#### TASK GOAL
Copy out every line of the records where the string "gitignore" occurs.

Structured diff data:
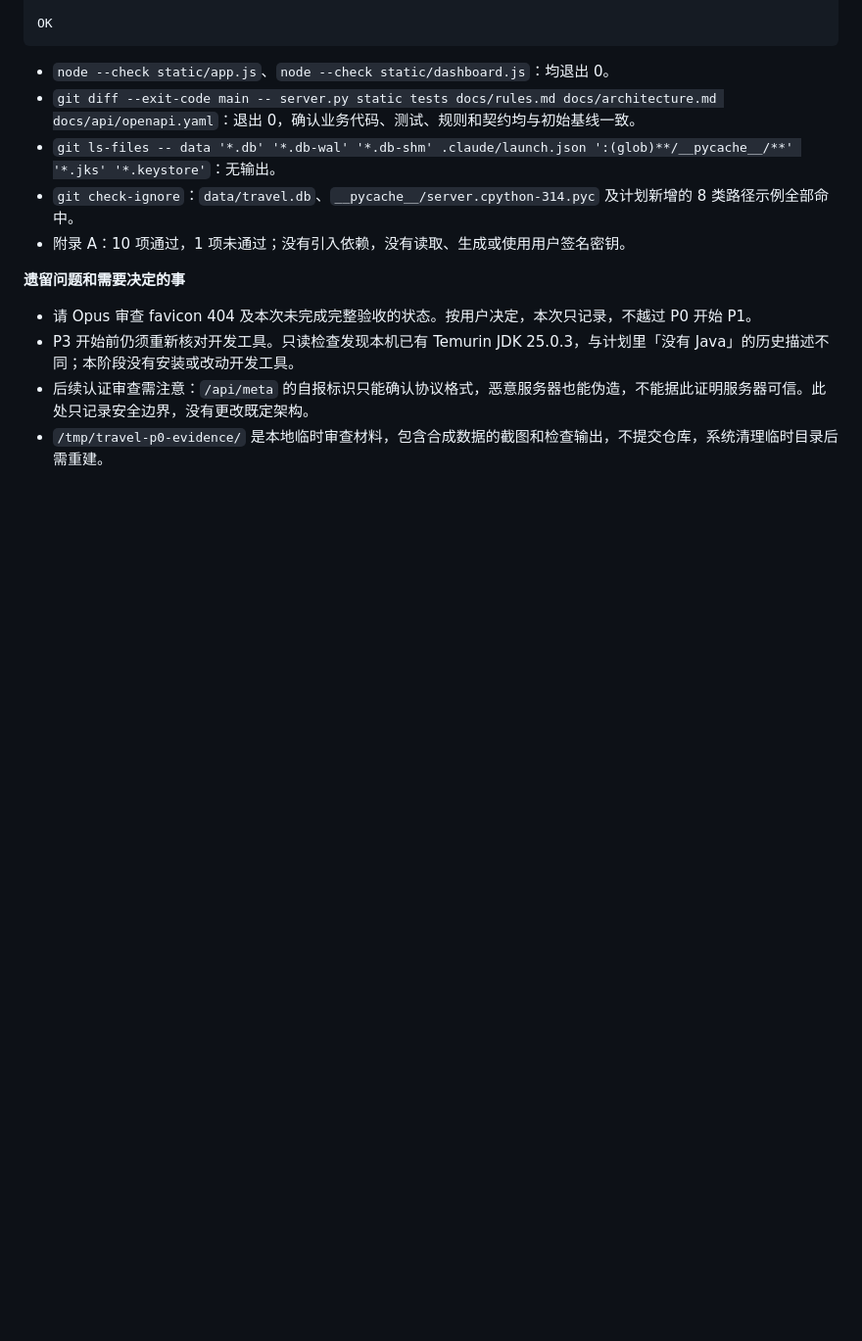
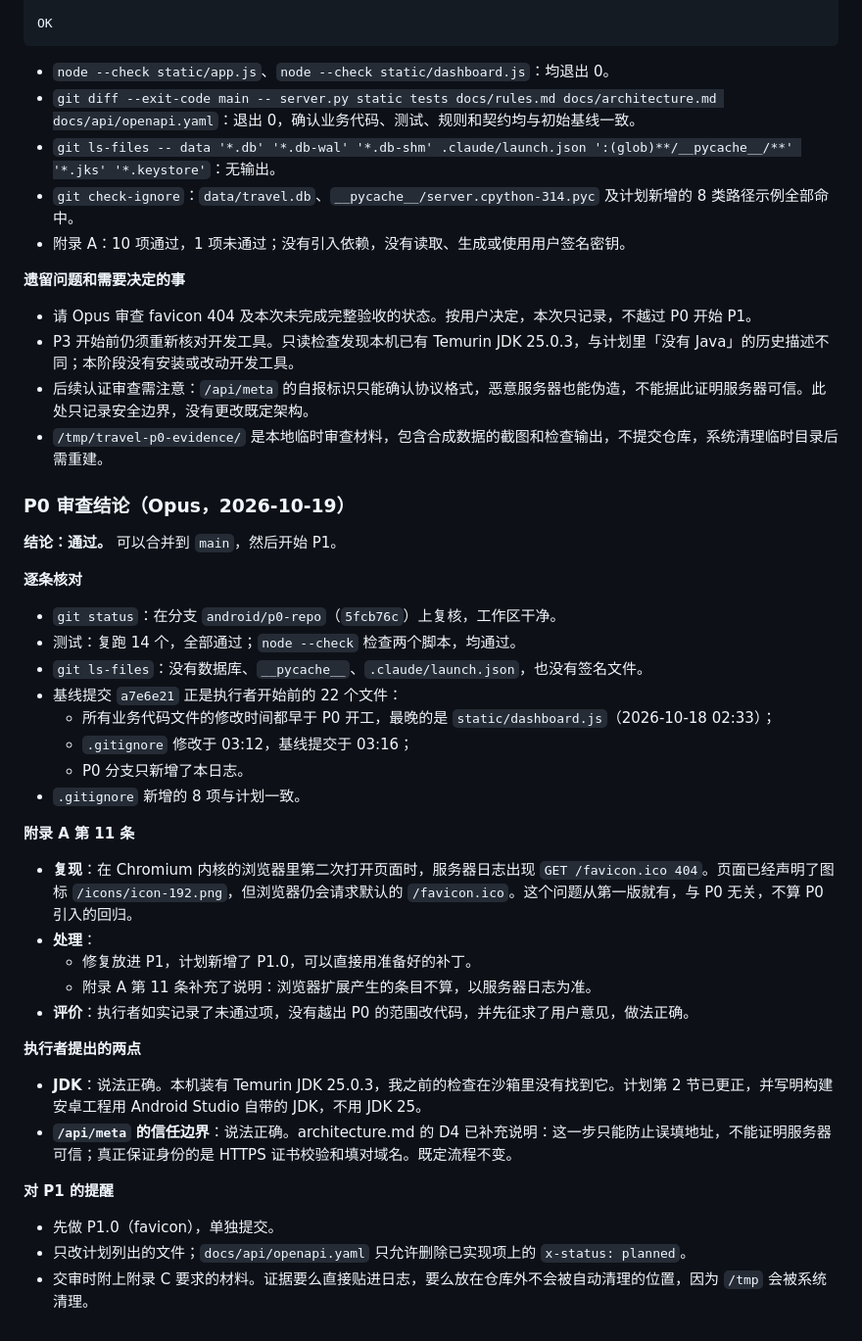
Before and after one commit to Arcadiaaaaaa/travel-log, a Markdown page: docs/android-log.md, the part around the change. Shown at 98% size. Rendered like a GitHub page; blank space fills up the shorter version.

```diff
--- a/docs/android-log.md
+++ b/docs/android-log.md
@@ -106,3 +106,37 @@ OK
 - P3 开始前仍须重新核对开发工具。只读检查发现本机已有 Temurin JDK 25.0.3，与计划里「没有 Java」的历史描述不同；本阶段没有安装或改动开发工具。
 - 后续认证审查需注意：`/api/meta` 的自报标识只能确认协议格式，恶意服务器也能伪造，不能据此证明服务器可信。此处只记录安全边界，没有更改既定架构。
 - `/tmp/travel-p0-evidence/` 是本地临时审查材料，包含合成数据的截图和检查输出，不提交仓库，系统清理临时目录后需重建。
+
+### P0 审查结论（Opus，2026-10-19）
+
+**结论：通过。** 可以合并到 `main`，然后开始 P1。
+
+**逐条核对**
+
+- `git status`：在分支 `android/p0-repo`（`5fcb76c`）上复核，工作区干净。
+- 测试：复跑 14 个，全部通过；`node --check` 检查两个脚本，均通过。
+- `git ls-files`：没有数据库、`__pycache__`、`.claude/launch.json`，也没有签名文件。
+- 基线提交 `a7e6e21` 正是执行者开始前的 22 个文件：
+  - 所有业务代码文件的修改时间都早于 P0 开工，最晚的是 `static/dashboard.js`（2026-10-18 02:33）；
+  - `.gitignore` 修改于 03:12，基线提交于 03:16；
+  - P0 分支只新增了本日志。
+- `.gitignore` 新增的 8 项与计划一致。
+
+**附录 A 第 11 条**
+
+- **复现**：在 Chromium 内核的浏览器里第二次打开页面时，服务器日志出现 `GET /favicon.ico 404`。页面已经声明了图标 `/icons/icon-192.png`，但浏览器仍会请求默认的 `/favicon.ico`。这个问题从第一版就有，与 P0 无关，不算 P0 引入的回归。
+- **处理**：
+  - 修复放进 P1，计划新增了 P1.0，可以直接用准备好的补丁。
+  - 附录 A 第 11 条补充了说明：浏览器扩展产生的条目不算，以服务器日志为准。
+- **评价**：执行者如实记录了未通过项，没有越出 P0 的范围改代码，并先征求了用户意见，做法正确。
+
+**执行者提出的两点**
+
+- **JDK**：说法正确。本机装有 Temurin JDK 25.0.3，我之前的检查在沙箱里没有找到它。计划第 2 节已更正，并写明构建安卓工程用 Android Studio 自带的 JDK，不用 JDK 25。
+- **`/api/meta` 的信任边界**：说法正确。architecture.md 的 D4 已补充说明：这一步只能防止误填地址，不能证明服务器可信；真正保证身份的是 HTTPS 证书校验和填对域名。既定流程不变。
+
+**对 P1 的提醒**
+
+- 先做 P1.0（favicon），单独提交。
+- 只改计划列出的文件；`docs/api/openapi.yaml` 只允许删除已实现项上的 `x-status: planned`。
+- 交审时附上附录 C 要求的材料。证据要么直接贴进日志，要么放在仓库外不会被自动清理的位置，因为 `/tmp` 会被系统清理。
```
Also changed, not shown: docs/android-plan.md (+15 -3 lines), docs/architecture.md (+2 -1 lines).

#### RESPONSE BOX
+  - `.gitignore` 修改于 03:12，基线提交于 03:16；
+- `.gitignore` 新增的 8 项与计划一致。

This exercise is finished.